  • At least 36 units (not including dissertation) in the major area and 9 units in the minor area, including any eligible transfer courses approved by the major or minor department.  At least half of these credit units must be in courses for which ABC grades are given, with a minimum of 12 units of regular grades taken at The University of Arizona (note that this refers to 50% of the total units listed on the Doctoral Plan of Study). Students may take any courses they wish beyond those on the Plan of Study without regard to grading format.
  • 18 units of earned dissertation credit.
  • Required units must be at the 500-level or above at The University of Arizona, with the following exception: The Graduate College will allow up to 6 units of 400-level work toward the Ph.D., but only if those units were not used toward undergraduate degree requirements.
  • A minimum of 30 units must be taken at the University of Arizona (the total includes the 18 required dissertation units); a minimum of 12 units of regularly graded coursework must be taken at the University of Arizona.
Minor Requirements

Students may choose one of three ways to meet the minor area course requirements.

External Minor:

In consultation with their minor area advisor(s), students will take 9-12 graduate units of minor coursework as required/approved by the minor department/program (e.g., Sociology, Communication, Marketing, Psychology, Anthropology, Women’s Studies), all of which may be transfer units from prior graduate study.  The rules governing the external minor are determined by the minor department/program.
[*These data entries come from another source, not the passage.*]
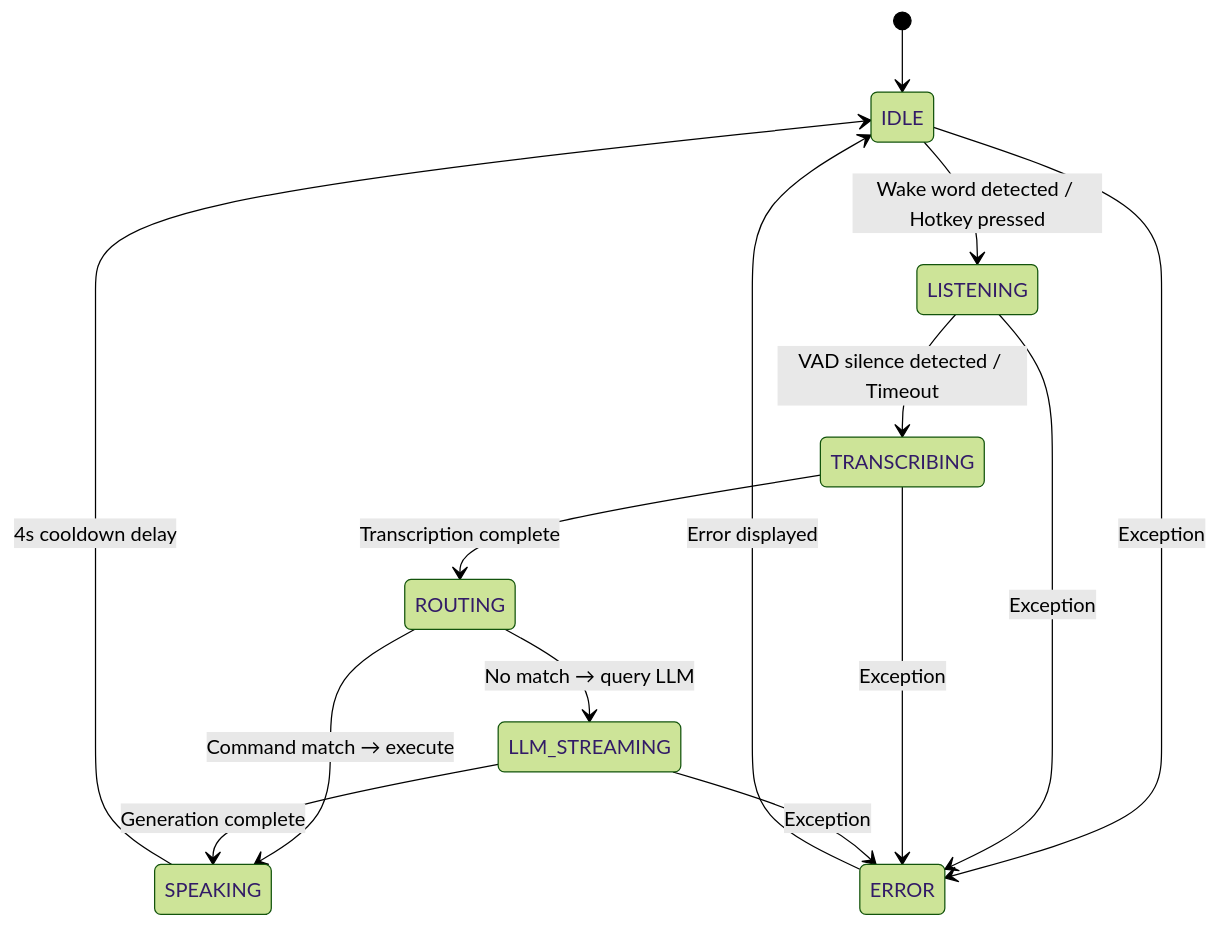
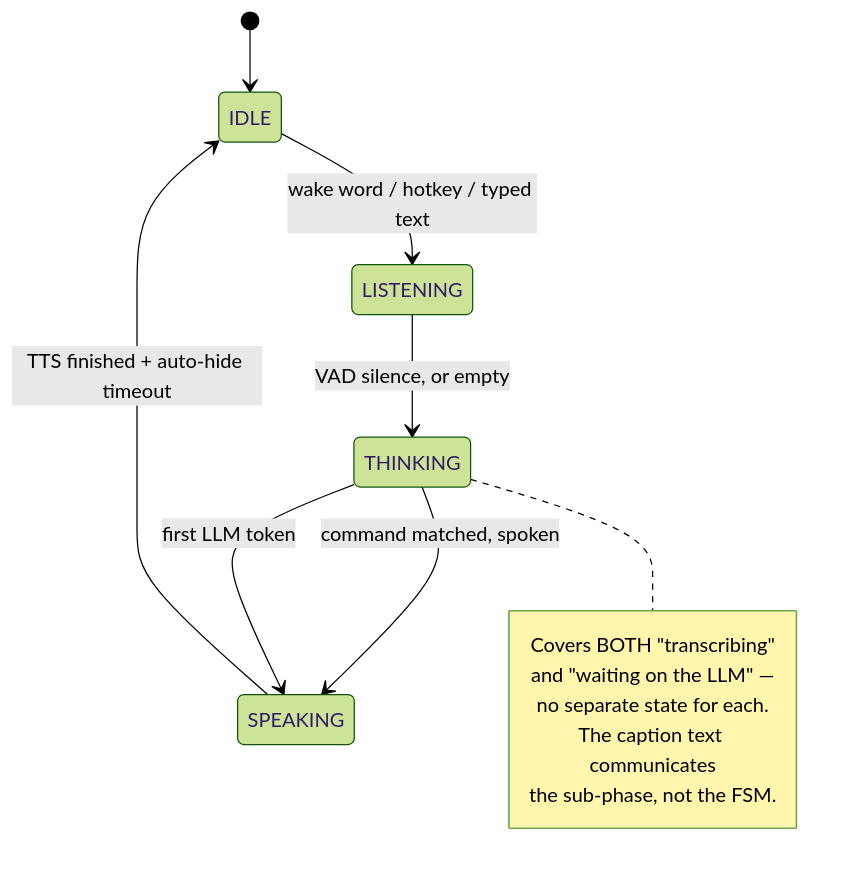
The third of 10 diagrams in docs/ARCHITECTURE.md (sametgurtuna/SAM), drawn with Mermaid (forest theme) before and after one commit. The commit also changed other lines of this file and 38 other files, not shown here.

````diff
--- a/docs/ARCHITECTURE.md
+++ b/docs/ARCHITECTURE.md
@@ -223,18 +110,17 @@
 ```mermaid
 stateDiagram-v2
     [*] --> IDLE
+    IDLE --> LISTENING: wake word / hotkey / typed text
+    LISTENING --> THINKING: VAD silence, or empty
+    THINKING --> SPEAKING: command matched, spoken
+    THINKING --> SPEAKING: first LLM token
+    SPEAKING --> IDLE: TTS finished + auto-hide timeout
 
-    IDLE --> LISTENING : Wake word detected / Hotkey pressed
-    LISTENING --> TRANSCRIBING : VAD silence detected / Timeout
-    TRANSCRIBING --> ROUTING : Transcription complete
-    ROUTING --> SPEAKING : Command match → execute
-    ROUTING --> LLM_STREAMING : No match → query LLM
-    LLM_STREAMING --> SPEAKING : Generation complete
-    SPEAKING --> IDLE : 4s cooldown delay
-
-    IDLE --> ERROR : Exception
-    LISTENING --> ERROR : Exception
-    TRANSCRIBING --> ERROR : Exception
-    LLM_STREAMING --> ERROR : Exception
-    ERROR --> IDLE : Error displayed
+    note right of THINKING
+        Covers BOTH "transcribing"
+        and "waiting on the LLM" —
+        no separate state for each.
+        The caption text communicates
+        the sub-phase, not the FSM.
+    end note
 ```
````
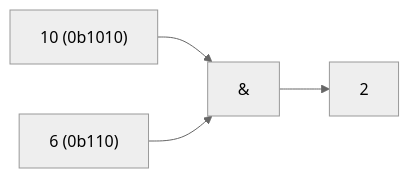
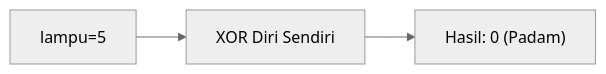
One commit to amnahwaida/OSNK_INF_PREP changed the ninth of 25 diagrams in part-c-pemahaman-cpp/06-bitwise/latihan/set-05.md. Above: the diagram before and after it, drawn with Mermaid (neutral theme). The commit also changed other lines of this file and 71 other files, not shown here.

````diff
--- a/part-c-pemahaman-cpp/06-bitwise/latihan/set-05.md
+++ b/part-c-pemahaman-cpp/06-bitwise/latihan/set-05.md
@@ -234,6 +238,5 @@
 ```mermaid
 graph LR
-A["10 (0b1010)"] --> C["&"]
-B["6 (0b110)"] --> C
-C --> D["2"]
+A["lampu=5"] --> B["XOR Diri Sendiri"]
+B --> C["Hasil: 0 (Padam)"]
 ```
````
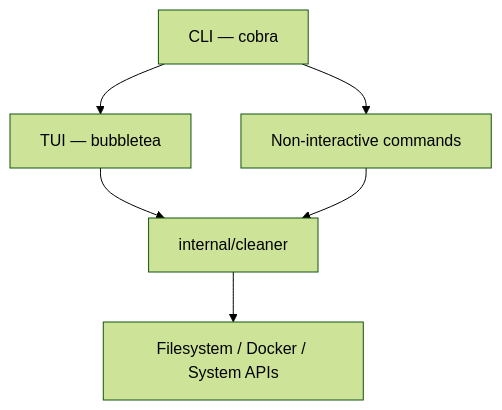
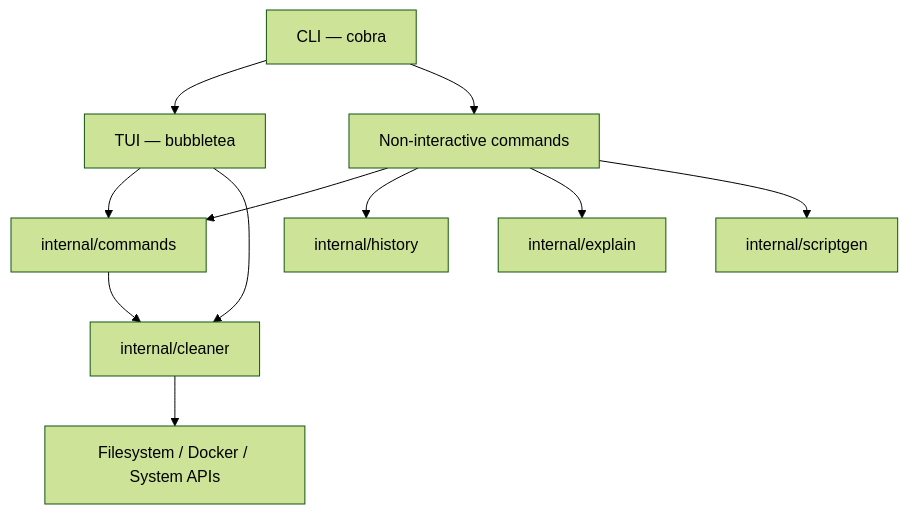
Before and after one commit to viniciussouzao/tidymymac: the first of 8 diagrams in docs/ARCHITECTURE.md, drawn with Mermaid (forest theme). The commit also changed other lines of this file, not shown here.

````diff
--- a/docs/ARCHITECTURE.md
+++ b/docs/ARCHITECTURE.md
@@ -37,8 +42,13 @@
 ```mermaid
 graph TD
     A[CLI — cobra] --> B[TUI — bubbletea]
     A --> C[Non-interactive commands]
-    B --> D[internal/cleaner]
-    C --> D
+    B --> CMD[internal/commands]
+    C --> CMD
+    CMD --> D[internal/cleaner]
+    B --> D
     D --> E[Filesystem / Docker / System APIs]
+    C --> H[internal/history]
+    C --> EXP[internal/explain]
+    C --> SG[internal/scriptgen]
 ```
````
FCS Thematic Minor:

In consultation with the minor area advisor(s), students may construct a thematic minor that includes 9-12 graduate units.[1] The FCS Thematic Minor is an appropriate option when the minor is a subarea of the major and will include some FSHD/RCSC classes.  What follows are examples of previous students‘ thematic minors and the coursework they completed to fulfill their thematic minor. These examples are offered as illustrations only:

  • Intervention Programs and Evaluation (1 FSHD course, 2 FSHD independent studies, 1 CPH course)
  • Children and Chronic Illness (1 FSHD independent study, 1 COMM course, 2 transfer courses from prior graduate study in child dev/pediatric psych)
  • Statistics/Research Methods (3 FSHD courses, 1 Ed Psy course)

Multidisciplinary Minor:

The UA now offers a Multidisciplinary Minor for students who want to create a minor from courses outside of their unit ( The Multidisciplinary Minor is an appropriate option when students want to construct an interdisciplinary minor that is not a subarea of their major. The student’s committee approves the selection of the courses that constitute the Multidisciplinary Minor, and at least one of the instructors from the minor coursework serves on the comprehensive exam committee. 

Student Handbook  
Persistent link:
Last revised 23 Jun 2014